Wednesday, 21 May, 2014 - 11:30

Speaker: Francesco Rizzi (Duke University)

Room: SISSA - Santorio A - room 133

Molecular Dynamics (MD) simulations provide a suitable tool to explore the properties of a system at the atomic level which, in general, are difficult and expensive to investigate experimentally. The main weakness of MD is that its predictive reliability depends on the accuracy with which the MD potential function can model the atomic interactions occurring in the real system of interest. Consequently, defining the potential is the most delicate stage of an MD simulation. This is typically done in a deterministic setting, namely by choosing specific values for the parameters of the MD potential. Literature, however, shows that for most MD systems, these parameters are characterized by broad uncertainties. Uncertainty quantification (UQ) can thus play a key role for quantifying these uncertainties, and properly characterize the predictive accuracy. This talk shows a possible approach for applying UQ methods to MD simulations. Two fundamental, distinct sources of uncertainty are investigated, namely parametric uncertainty and intrinsic noise. Intrinsic noise is inherently present in the MD setting, due to fluctuations originating from thermal effects. Parametric uncertainty, on the contrary, is introduced in the form of uncertain potential parameters, geometry, and/or boundary conditions. We illustrate the use of a probabilistic (Bayesian) approach to infer atomistic parameters for MD simulations of pure water using data of selected macroscale observables.
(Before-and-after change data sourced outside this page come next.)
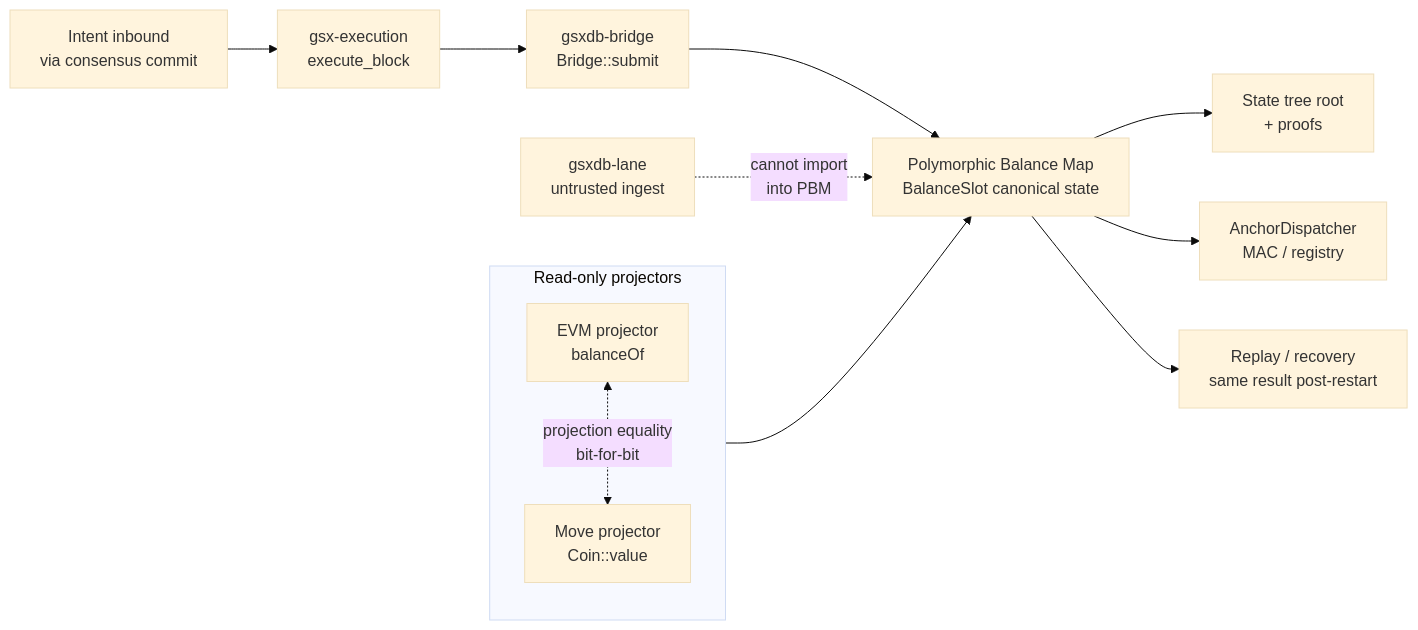
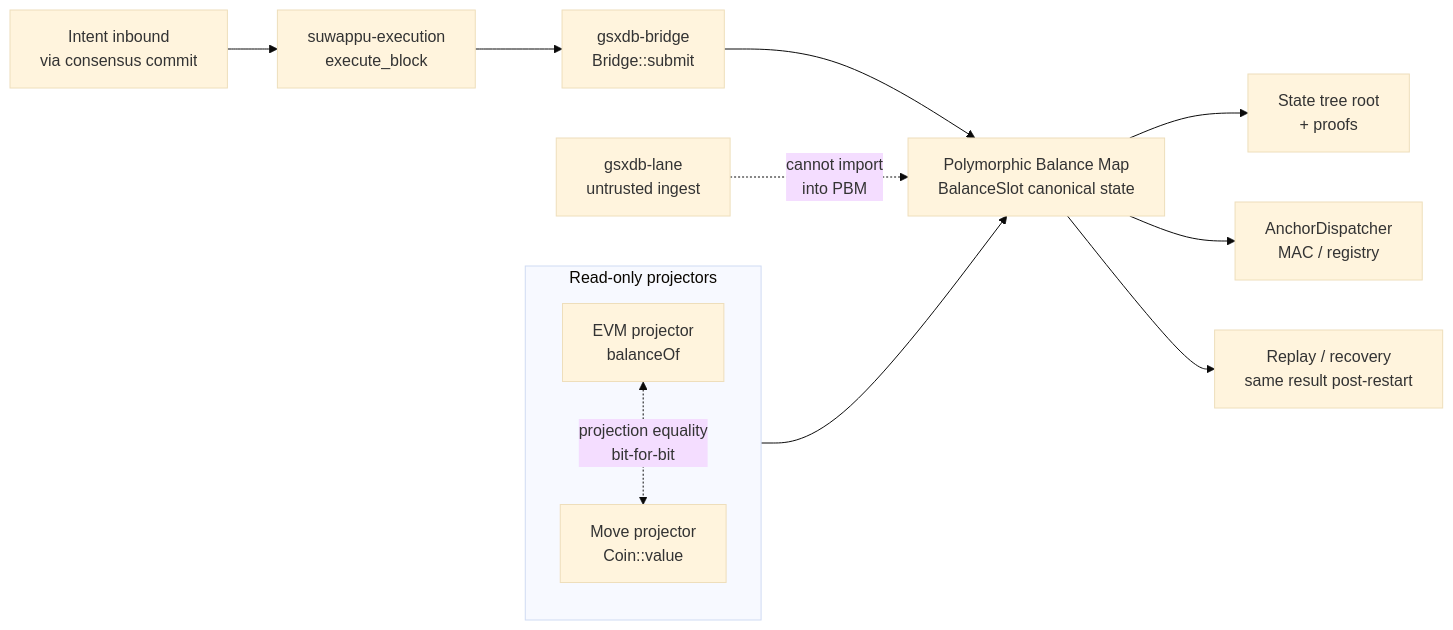
One commit to Suwappu-Labs/suwappu-dag changed the diagram in docs/visuals/mermaid/dual-vm.md. Above: the diagram before and after it, drawn with Mermaid (base theme). The commit also changed other lines of this file and 592 other files, not shown here.

First line of the commit message:
Rebrand gsx -> suwappu across the DAG L1 workspace

````diff
--- a/docs/visuals/mermaid/dual-vm.md
+++ b/docs/visuals/mermaid/dual-vm.md
@@ -8,16 +8,16 @@
 ```mermaid
 flowchart LR
-    Intent["Intent inbound<br/>via consensus commit"] --> Exec["gsx-execution<br/>execute_block"]
+    Intent["Intent inbound<br/>via consensus commit"] --> Exec["suwappu-execution<br/>execute_block"]
     Exec --> Bridge["gsxdb-bridge<br/>Bridge::submit"]
     Bridge --> PBM["Polymorphic Balance Map<br/>BalanceSlot canonical state"]
     PBM --> Tree["State tree root<br/>+ proofs"]
     PBM --> Anchor["AnchorDispatcher<br/>MAC / registry"]
     PBM --> Replay["Replay / recovery<br/>same result post-restart"]
     Lane["gsxdb-lane<br/>untrusted ingest"] -.->|"cannot import<br/>into PBM"| PBM
     subgraph Projectors ["Read-only projectors"]
       EVM["EVM projector<br/>balanceOf"]
       Move["Move projector<br/>Coin::value"]
     end
     Projectors --> PBM
     EVM <-.->|"projection equality<br/>bit-for-bit"| Move
 ```
````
Using Polynomial Chaos (PC) expansions and Bayesian inference, we develop a framework that enables us to describe the impact of parametric uncertainty on the MD predictions and, at the same time, properly quantify the effect of the intrinsic noise.